The important thing to remember when you’re hit with writer’s block is not to panic. Instead, look back over what you’ve written and try to figure out what’s “lurking.” In other words, what remains unsaid? Where’s the potential for your story to grow? For example, is there a character you’ve mentioned in passing but have yet to develop? Is there a “gun over the fireplace” that you haven’t fired yet? Have any of your characters missed opportunities to meet? Is a character holding back on expressing her true feelings or revealing an important detail?
I recently saw the author Robin Black read from her wonderful collection of short stories, If I Loved You, I Would Tell You This. One of the things she said she does when she’s stuck is to go back and look for places where her characters don’t speak their minds because they’re trying to be polite. She’ll then remind herself that her characters don’t need to be as polite as she is, and she’ll allow her characters to say what she might never say in real life. From there, the story is forced to take a new turn.

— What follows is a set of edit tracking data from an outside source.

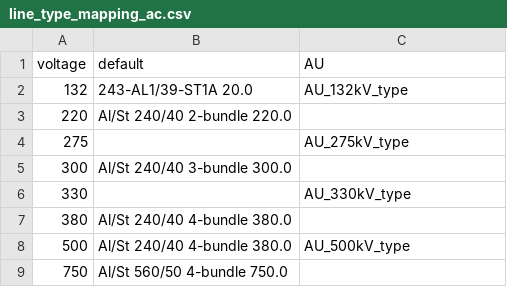
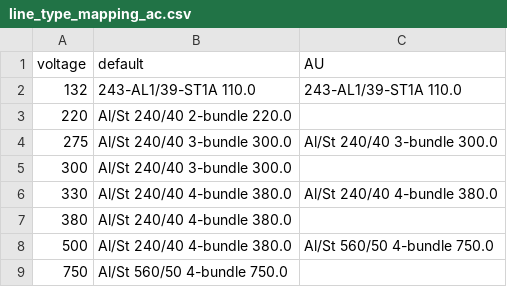
Before and after one commit to apigott/pypsa-northamerica, a CSV file: data/line_type_mapping_ac.csv, drawn as a sheet.

Commit message:
Update line type mapping

```diff
--- a/data/line_type_mapping_ac.csv
+++ b/data/line_type_mapping_ac.csv
@@ -1,9 +1,9 @@
 voltage,default,AU
-132,243-AL1/39-ST1A 20.0,AU_132kV_type
+132,243-AL1/39-ST1A 110.0,243-AL1/39-ST1A 110.0
 220,Al/St 240/40 2-bundle 220.0,
-275,,AU_275kV_type
+275,Al/St 240/40 3-bundle 300.0,Al/St 240/40 3-bundle 300.0
 300,Al/St 240/40 3-bundle 300.0,
-330,,AU_330kV_type
+330,Al/St 240/40 4-bundle 380.0,Al/St 240/40 4-bundle 380.0
 380,Al/St 240/40 4-bundle 380.0,
-500,Al/St 240/40 4-bundle 380.0,AU_500kV_type
+500,Al/St 240/40 4-bundle 380.0,Al/St 560/50 4-bundle 750.0
 750,Al/St 560/50 4-bundle 750.0,
```
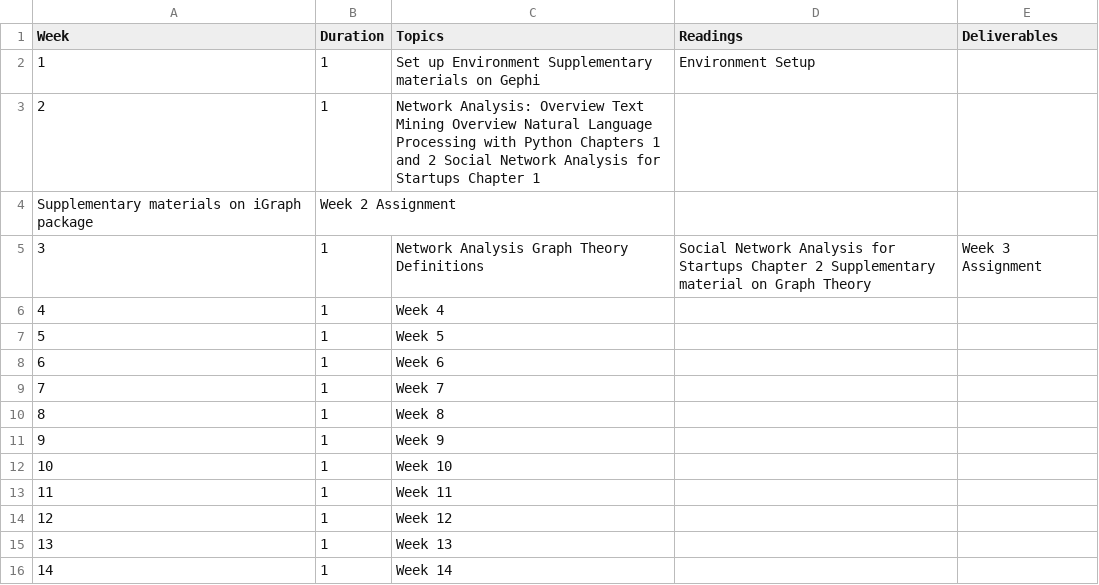
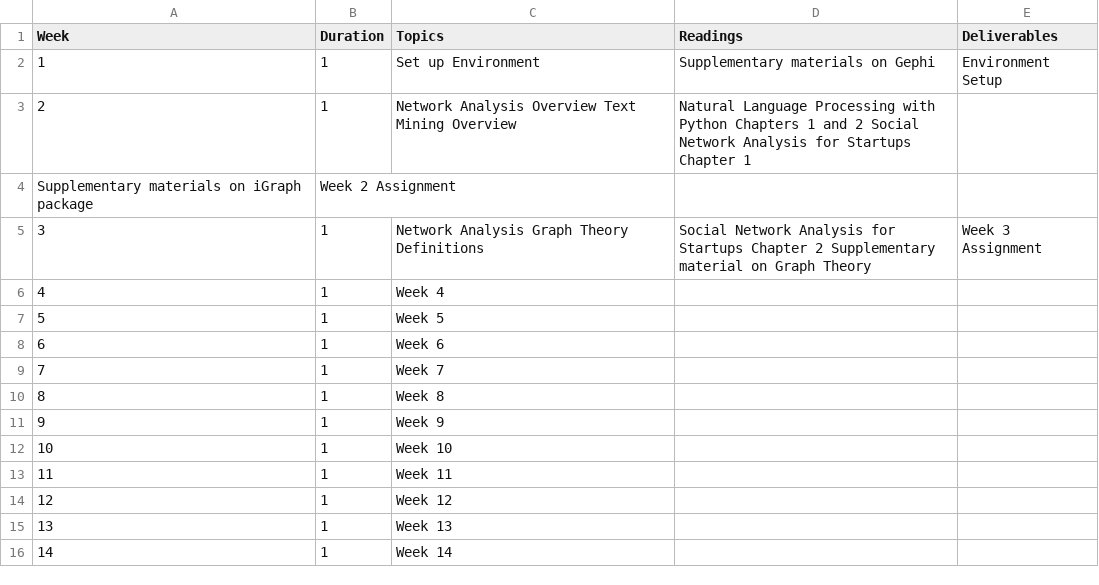
Before and after one commit to CUNY-MSDS/syllabi, a CSV file: DATA620/DATA620.csv, drawn as a sheet.

Commit message:
Update DATA620.csv

```diff
--- a/DATA620/DATA620.csv
+++ b/DATA620/DATA620.csv
@@ -1,4 +1,4 @@
 Week,Duration,Topics,Readings,Deliverables
-1,1,Set up Environment Supplementary materials on Gephi,Environment Setup
-2,1,Network Analysis: Overview Text Mining Overview	Natural Language Processing with Python Chapters 1 and 2 Social Network Analysis for Startups Chapter 1
+1,1,Set up Environment,Supplementary materials on Gephi,Environment Setup
+2,1,Network Analysis Overview Text Mining Overview,Natural Language Processing with Python Chapters 1 and 2 Social Network Analysis for Startups Chapter 1
 Supplementary materials on iGraph package,Week 2 Assignment
```
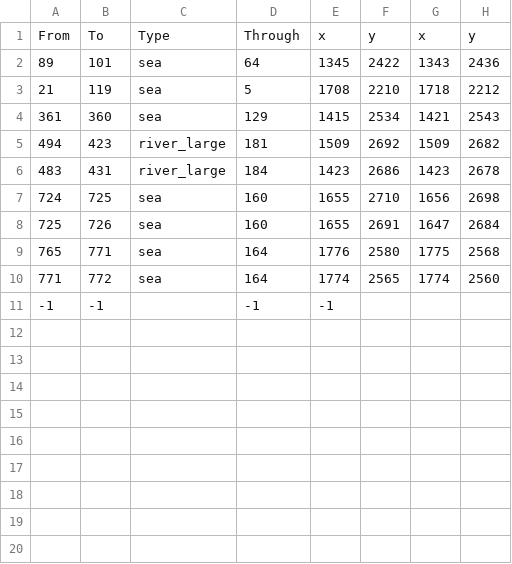
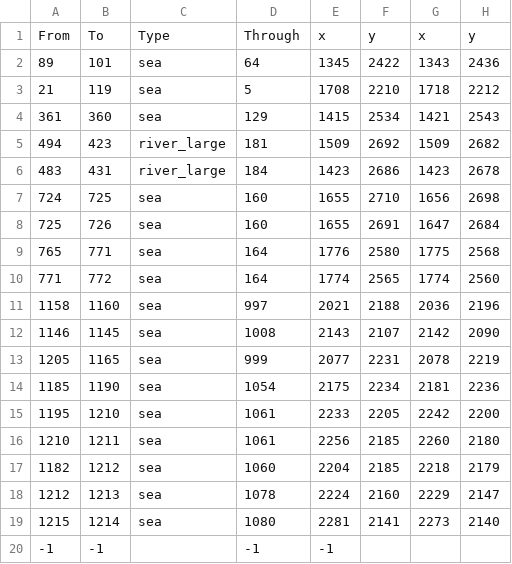
Before and after one commit to LonelyModder/AOI_ROE, a CSV file: map_data/adjacencies.csv, drawn as a sheet; the diff names each change by its address in the sheet, - before the commit and + after, or states it on an @@ line.

```diff
--- a/map_data/adjacencies.csv
+++ b/map_data/adjacencies.csv
+row 11: 1158 | 1160 | sea | 997 | 2021 | 2188 | 2036 | 2196
+row 12: 1146 | 1145 | sea | 1008 | 2143 | 2107 | 2142 | 2090
+row 13: 1205 | 1165 | sea | 999 | 2077 | 2231 | 2078 | 2219
+row 14: 1185 | 1190 | sea | 1054 | 2175 | 2234 | 2181 | 2236
+row 15: 1195 | 1210 | sea | 1061 | 2233 | 2205 | 2242 | 2200
+row 16: 1210 | 1211 | sea | 1061 | 2256 | 2185 | 2260 | 2180
+row 17: 1182 | 1212 | sea | 1060 | 2204 | 2185 | 2218 | 2179
+row 18: 1212 | 1213 | sea | 1078 | 2224 | 2160 | 2229 | 2147
+row 19: 1215 | 1214 | sea | 1080 | 2281 | 2141 | 2273 | 2140
```
Also changed, not shown: map_data/definition.csv, 8 other files.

By allowing something that’s lurking to creep out into the open, you give your work the opportunity to do something unexpected. When that happens, your work takes on new life. To go back to my initial analogy, it’s a little bit like giving yourself the power to paint a doorway into the corner you thought you’d painted yourself into—and then to step through that doorway and into the rest of your story.
In my capacity as a reviewer and editor, I’ve come across a lot of over-used phrases. My best guess is that writers use these phrases to give their writing a sense of personality—to make the storytelling seem natural, to proffer the illusion that the narrator is “just a regular guy.” The problem is that this regular guy uses trite clumps of words that hold no real meaning and, worse, come off as hackneyed and amateurish.
What follows is a list of words and phrases that really get under my skin. Granted, this list is probably largely subjective, and in all honesty, there’s an excellent chance that I’ve used these phrases myself from time to time. I also wouldn’t be surprised if some of my favorite writers allow these phrases to creep into their work. But I’m also willing to bet that these phrases show up far less in published fiction than in the manuscripts and self-published works that have come across my desk.
- anyway: “Anyway, everything I spelled out in minute detail over the last three paragraphs was completely irrelevant to the main point I’m about to make. But thanks for hanging in there with me while I cleared my throat.”
- don’t get me wrong: “Don’t get me wrong. I’ve given you a lot of miscues and irrelevant information up to this point, but I’m about to clear it all up with some clunky exposition that will make my true feelings painfully obvious.”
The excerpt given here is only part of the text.